**What the exercise asks**
Filter the material below so that only lines containing "metadata" remain.

**Stored data**
- - - -

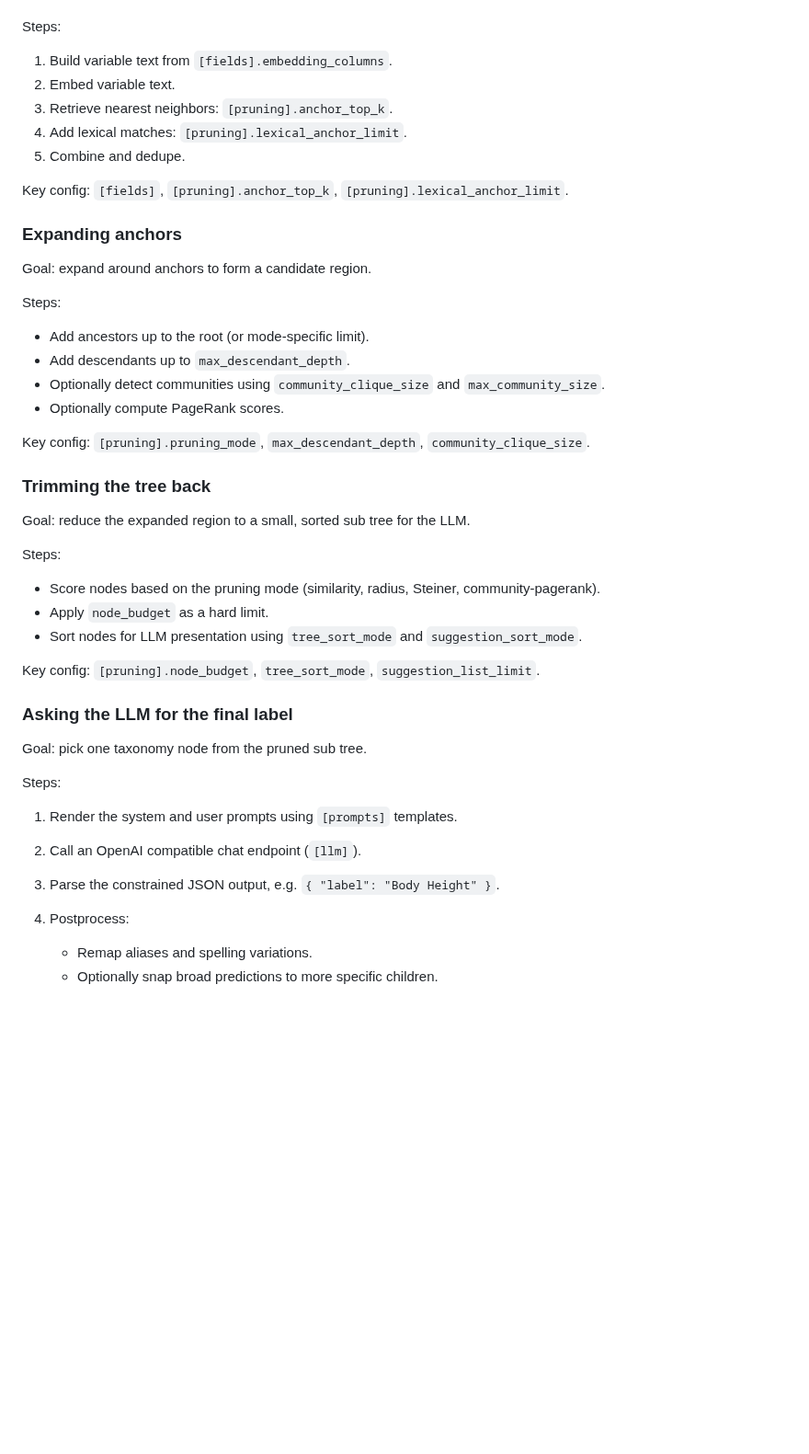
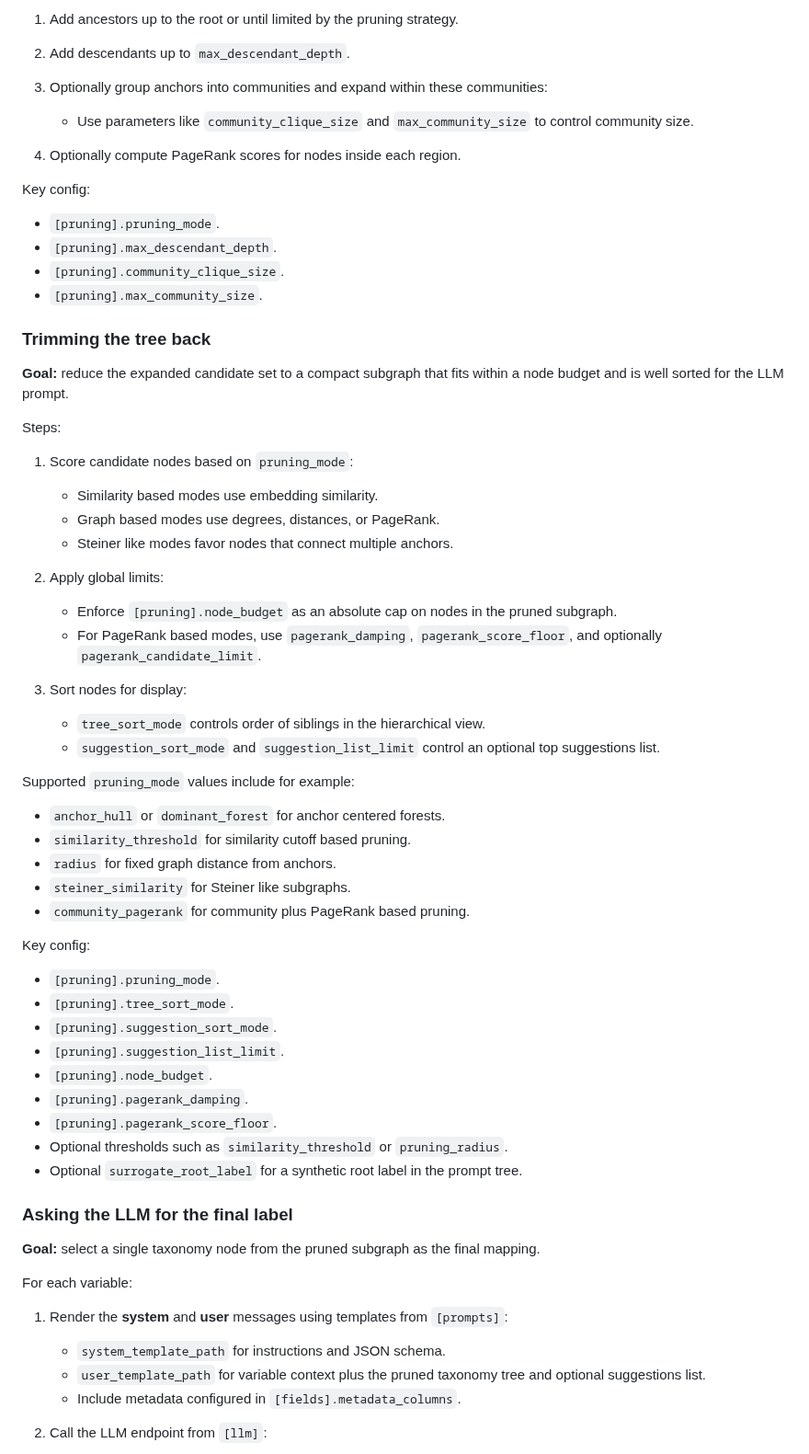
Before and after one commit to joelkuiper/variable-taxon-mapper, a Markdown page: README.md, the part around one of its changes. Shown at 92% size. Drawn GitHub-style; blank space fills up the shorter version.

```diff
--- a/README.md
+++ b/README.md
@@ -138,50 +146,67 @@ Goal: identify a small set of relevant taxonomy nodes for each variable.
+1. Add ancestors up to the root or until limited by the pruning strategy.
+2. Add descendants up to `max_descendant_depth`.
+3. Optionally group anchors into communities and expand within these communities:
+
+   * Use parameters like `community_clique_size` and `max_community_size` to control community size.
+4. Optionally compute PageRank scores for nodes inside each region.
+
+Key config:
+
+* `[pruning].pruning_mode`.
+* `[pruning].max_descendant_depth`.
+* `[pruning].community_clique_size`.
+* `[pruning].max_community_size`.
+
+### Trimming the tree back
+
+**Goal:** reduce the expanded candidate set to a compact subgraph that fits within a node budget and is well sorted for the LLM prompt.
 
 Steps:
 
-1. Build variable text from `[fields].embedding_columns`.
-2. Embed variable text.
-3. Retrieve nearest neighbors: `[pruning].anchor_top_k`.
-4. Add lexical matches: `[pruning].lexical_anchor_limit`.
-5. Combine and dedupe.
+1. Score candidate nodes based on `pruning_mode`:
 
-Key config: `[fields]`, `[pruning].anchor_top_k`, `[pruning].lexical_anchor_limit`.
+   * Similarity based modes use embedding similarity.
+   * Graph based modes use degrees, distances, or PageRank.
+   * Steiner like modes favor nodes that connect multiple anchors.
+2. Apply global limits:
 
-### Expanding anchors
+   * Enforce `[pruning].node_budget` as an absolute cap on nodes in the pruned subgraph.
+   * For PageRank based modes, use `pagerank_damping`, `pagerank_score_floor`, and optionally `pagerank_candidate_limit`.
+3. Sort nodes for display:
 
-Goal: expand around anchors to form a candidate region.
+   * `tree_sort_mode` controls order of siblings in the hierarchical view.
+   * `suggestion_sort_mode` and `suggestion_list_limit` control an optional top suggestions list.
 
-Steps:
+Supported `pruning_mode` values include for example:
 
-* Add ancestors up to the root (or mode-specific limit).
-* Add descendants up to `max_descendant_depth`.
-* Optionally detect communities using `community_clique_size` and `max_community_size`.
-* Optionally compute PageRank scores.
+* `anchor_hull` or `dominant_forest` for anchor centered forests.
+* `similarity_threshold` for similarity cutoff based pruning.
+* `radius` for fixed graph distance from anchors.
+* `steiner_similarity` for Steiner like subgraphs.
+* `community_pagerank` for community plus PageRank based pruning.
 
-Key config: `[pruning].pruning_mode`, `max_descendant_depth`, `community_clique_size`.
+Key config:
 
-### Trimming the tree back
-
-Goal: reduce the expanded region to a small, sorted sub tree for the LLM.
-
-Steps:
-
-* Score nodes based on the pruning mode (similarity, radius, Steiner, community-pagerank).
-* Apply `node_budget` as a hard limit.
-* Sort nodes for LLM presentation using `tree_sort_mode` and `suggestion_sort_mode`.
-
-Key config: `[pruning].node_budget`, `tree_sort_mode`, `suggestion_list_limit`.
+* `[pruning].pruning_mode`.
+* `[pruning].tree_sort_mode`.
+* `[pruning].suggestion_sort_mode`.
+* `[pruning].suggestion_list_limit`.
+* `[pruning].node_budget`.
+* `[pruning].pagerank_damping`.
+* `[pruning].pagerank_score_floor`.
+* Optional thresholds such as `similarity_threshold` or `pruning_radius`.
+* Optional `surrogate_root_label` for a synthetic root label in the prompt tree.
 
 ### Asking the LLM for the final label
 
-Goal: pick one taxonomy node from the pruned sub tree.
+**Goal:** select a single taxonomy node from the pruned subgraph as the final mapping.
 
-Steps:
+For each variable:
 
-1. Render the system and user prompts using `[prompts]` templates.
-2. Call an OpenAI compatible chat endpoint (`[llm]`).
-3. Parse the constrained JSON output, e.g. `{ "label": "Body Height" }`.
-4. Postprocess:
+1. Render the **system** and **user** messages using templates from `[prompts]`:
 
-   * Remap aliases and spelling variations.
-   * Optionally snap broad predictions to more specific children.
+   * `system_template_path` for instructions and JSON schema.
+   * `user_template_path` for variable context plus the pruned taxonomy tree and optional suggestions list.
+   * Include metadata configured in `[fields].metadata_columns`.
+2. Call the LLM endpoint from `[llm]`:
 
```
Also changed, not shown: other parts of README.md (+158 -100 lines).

- - - -

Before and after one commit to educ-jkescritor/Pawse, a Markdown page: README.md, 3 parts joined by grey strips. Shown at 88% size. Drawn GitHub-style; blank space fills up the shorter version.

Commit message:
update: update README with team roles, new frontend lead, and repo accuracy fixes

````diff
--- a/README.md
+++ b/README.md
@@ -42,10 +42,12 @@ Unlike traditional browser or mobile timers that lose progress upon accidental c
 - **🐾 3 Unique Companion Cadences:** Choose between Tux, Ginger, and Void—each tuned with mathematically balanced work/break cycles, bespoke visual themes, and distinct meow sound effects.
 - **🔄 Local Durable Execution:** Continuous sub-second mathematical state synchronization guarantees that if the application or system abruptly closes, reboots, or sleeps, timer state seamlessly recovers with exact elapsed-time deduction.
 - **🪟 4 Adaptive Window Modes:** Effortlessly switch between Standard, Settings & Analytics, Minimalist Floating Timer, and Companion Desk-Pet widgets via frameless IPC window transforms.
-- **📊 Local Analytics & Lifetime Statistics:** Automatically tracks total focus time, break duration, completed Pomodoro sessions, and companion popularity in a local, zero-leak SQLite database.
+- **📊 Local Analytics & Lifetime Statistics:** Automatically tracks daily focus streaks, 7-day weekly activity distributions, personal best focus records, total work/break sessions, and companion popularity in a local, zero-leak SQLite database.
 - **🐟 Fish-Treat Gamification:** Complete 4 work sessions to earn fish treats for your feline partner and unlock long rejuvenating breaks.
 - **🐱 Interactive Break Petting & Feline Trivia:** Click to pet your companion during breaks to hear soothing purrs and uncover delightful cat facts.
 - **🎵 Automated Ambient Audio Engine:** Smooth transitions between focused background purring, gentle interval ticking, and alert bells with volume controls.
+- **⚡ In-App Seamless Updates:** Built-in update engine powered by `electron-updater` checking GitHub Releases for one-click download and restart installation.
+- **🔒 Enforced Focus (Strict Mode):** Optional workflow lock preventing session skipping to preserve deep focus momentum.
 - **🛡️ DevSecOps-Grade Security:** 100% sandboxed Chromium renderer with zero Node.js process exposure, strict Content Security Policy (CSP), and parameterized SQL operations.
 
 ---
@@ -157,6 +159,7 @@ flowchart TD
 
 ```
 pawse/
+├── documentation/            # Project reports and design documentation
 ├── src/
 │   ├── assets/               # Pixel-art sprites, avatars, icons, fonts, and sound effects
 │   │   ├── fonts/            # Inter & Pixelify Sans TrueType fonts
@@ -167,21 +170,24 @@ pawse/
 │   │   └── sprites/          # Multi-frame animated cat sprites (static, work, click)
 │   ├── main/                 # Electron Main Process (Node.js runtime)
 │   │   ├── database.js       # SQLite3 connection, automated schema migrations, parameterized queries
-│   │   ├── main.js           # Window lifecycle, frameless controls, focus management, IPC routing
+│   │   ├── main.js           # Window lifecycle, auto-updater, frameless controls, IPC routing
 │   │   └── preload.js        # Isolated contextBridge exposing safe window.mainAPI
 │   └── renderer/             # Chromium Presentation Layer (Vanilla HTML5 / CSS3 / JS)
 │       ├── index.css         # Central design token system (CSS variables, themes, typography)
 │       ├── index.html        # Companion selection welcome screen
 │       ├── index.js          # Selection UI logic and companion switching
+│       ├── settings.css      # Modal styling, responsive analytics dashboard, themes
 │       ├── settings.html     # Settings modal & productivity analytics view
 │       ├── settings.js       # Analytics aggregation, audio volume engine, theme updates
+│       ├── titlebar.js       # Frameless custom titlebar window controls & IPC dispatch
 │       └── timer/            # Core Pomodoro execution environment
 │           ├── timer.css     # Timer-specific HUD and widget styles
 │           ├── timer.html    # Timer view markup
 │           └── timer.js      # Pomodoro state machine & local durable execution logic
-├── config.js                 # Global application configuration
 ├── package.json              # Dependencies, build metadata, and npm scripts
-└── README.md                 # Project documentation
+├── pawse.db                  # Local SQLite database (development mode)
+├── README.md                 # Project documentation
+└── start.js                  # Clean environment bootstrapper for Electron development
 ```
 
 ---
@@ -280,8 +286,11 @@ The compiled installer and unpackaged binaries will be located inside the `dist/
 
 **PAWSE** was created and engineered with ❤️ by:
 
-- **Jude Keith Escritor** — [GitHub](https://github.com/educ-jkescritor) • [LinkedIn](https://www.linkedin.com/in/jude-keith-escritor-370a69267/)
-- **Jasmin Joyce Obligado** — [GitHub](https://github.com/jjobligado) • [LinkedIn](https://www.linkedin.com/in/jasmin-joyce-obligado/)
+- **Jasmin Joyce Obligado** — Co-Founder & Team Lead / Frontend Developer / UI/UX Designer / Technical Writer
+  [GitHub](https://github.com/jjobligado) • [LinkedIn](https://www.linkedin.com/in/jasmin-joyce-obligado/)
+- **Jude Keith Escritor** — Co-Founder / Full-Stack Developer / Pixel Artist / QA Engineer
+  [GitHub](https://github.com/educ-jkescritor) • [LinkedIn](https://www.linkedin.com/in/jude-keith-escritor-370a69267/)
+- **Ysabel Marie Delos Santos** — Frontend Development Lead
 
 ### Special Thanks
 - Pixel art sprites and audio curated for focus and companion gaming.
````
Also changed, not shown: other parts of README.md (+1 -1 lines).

- - - -

**Exercise solution**
+   * Include metadata configured in `[fields].metadata_columns`.
 ├── package.json              # Dependencies, build metadata, and npm scripts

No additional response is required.